Exercise -> Print each entry precisely; exclude the pictures.

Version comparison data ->
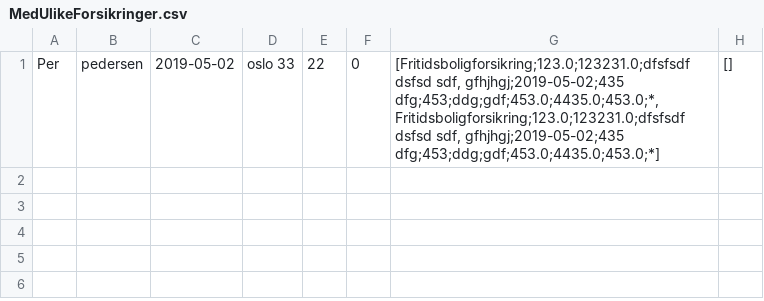
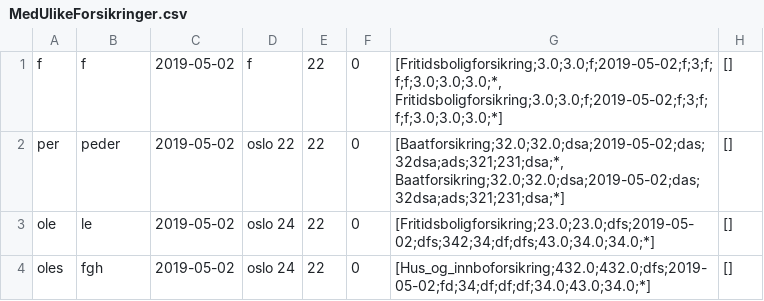
Before and after one commit to Asim-A/regsystem2019, a CSV file: MedUlikeForsikringer.csv, drawn as a sheet.

Commit message:
lagre/lese alle forsikringer

```diff
--- a/MedUlikeForsikringer.csv
+++ b/MedUlikeForsikringer.csv
@@ -1 +1,4 @@
-"Per";"pedersen";"2019-05-02";"oslo 33";"22";"0";"[Fritidsboligforsikring;123.0;123231.0;dfsfsdf dsfsd sdf, gfhjhgj;2019-05-02;435 dfg;453;ddg;gdf;453.0;4435.0;453.0;*, Fritidsboligforsikring;123.0;123231.0;dfsfsdf dsfsd sdf, gfhjhgj;2019-05-02;435 dfg;453;ddg;gdf;453.0;4435.0;453.0;*]";"[]"
+"f";"f";"2019-05-02";"f";"22";"0";"[Fritidsboligforsikring;3.0;3.0;f;2019-05-02;f;3;f;f;f;3.0;3.0;3.0;*, Fritidsboligforsikring;3.0;3.0;f;2019-05-02;f;3;f;f;f;3.0;3.0;3.0;*]";"[]"
+"per";"peder";"2019-05-02";"oslo 22";"22";"0";"[Baatforsikring;32.0;32.0;dsa;2019-05-02;das;32dsa;ads;321;231;dsa;*, Baatforsikring;32.0;32.0;dsa;2019-05-02;das;32dsa;ads;321;231;dsa;*]";"[]"
+"ole";"le";"2019-05-02";"oslo 24";"22";"0";"[Fritidsboligforsikring;23.0;23.0;dfs;2019-05-02;dfs;342;34;df;dfs;43.0;34.0;34.0;*]";"[]"
+"oles";"fgh";"2019-05-02";"oslo 24";"22";"0";"[Hus_og_innboforsikring;432.0;432.0;dfs;2019-05-02;fd;34;df;df;df;34.0;43.0;34.0;*]";"[]"
```
Also changed, not shown: 2 other files.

Answer to the exercise ->
Before and after one commit to Asim-A/regsystem2019, a CSV file: MedUlikeForsikringer.csv, drawn as a sheet.

Commit message:
lagre/lese alle forsikringer

```diff
--- a/MedUlikeForsikringer.csv
+++ b/MedUlikeForsikringer.csv
@@ -1 +1,4 @@
-"Per";"pedersen";"2019-05-02";"oslo 33";"22";"0";"[Fritidsboligforsikring;123.0;123231.0;dfsfsdf dsfsd sdf, gfhjhgj;2019-05-02;435 dfg;453;ddg;gdf;453.0;4435.0;453.0;*, Fritidsboligforsikring;123.0;123231.0;dfsfsdf dsfsd sdf, gfhjhgj;2019-05-02;435 dfg;453;ddg;gdf;453.0;4435.0;453.0;*]";"[]"
+"f";"f";"2019-05-02";"f";"22";"0";"[Fritidsboligforsikring;3.0;3.0;f;2019-05-02;f;3;f;f;f;3.0;3.0;3.0;*, Fritidsboligforsikring;3.0;3.0;f;2019-05-02;f;3;f;f;f;3.0;3.0;3.0;*]";"[]"
+"per";"peder";"2019-05-02";"oslo 22";"22";"0";"[Baatforsikring;32.0;32.0;dsa;2019-05-02;das;32dsa;ads;321;231;dsa;*, Baatforsikring;32.0;32.0;dsa;2019-05-02;das;32dsa;ads;321;231;dsa;*]";"[]"
+"ole";"le";"2019-05-02";"oslo 24";"22";"0";"[Fritidsboligforsikring;23.0;23.0;dfs;2019-05-02;dfs;342;34;df;dfs;43.0;34.0;34.0;*]";"[]"
+"oles";"fgh";"2019-05-02";"oslo 24";"22";"0";"[Hus_og_innboforsikring;432.0;432.0;dfs;2019-05-02;fd;34;df;df;df;34.0;43.0;34.0;*]";"[]"
```
Also changed, not shown: 2 other files.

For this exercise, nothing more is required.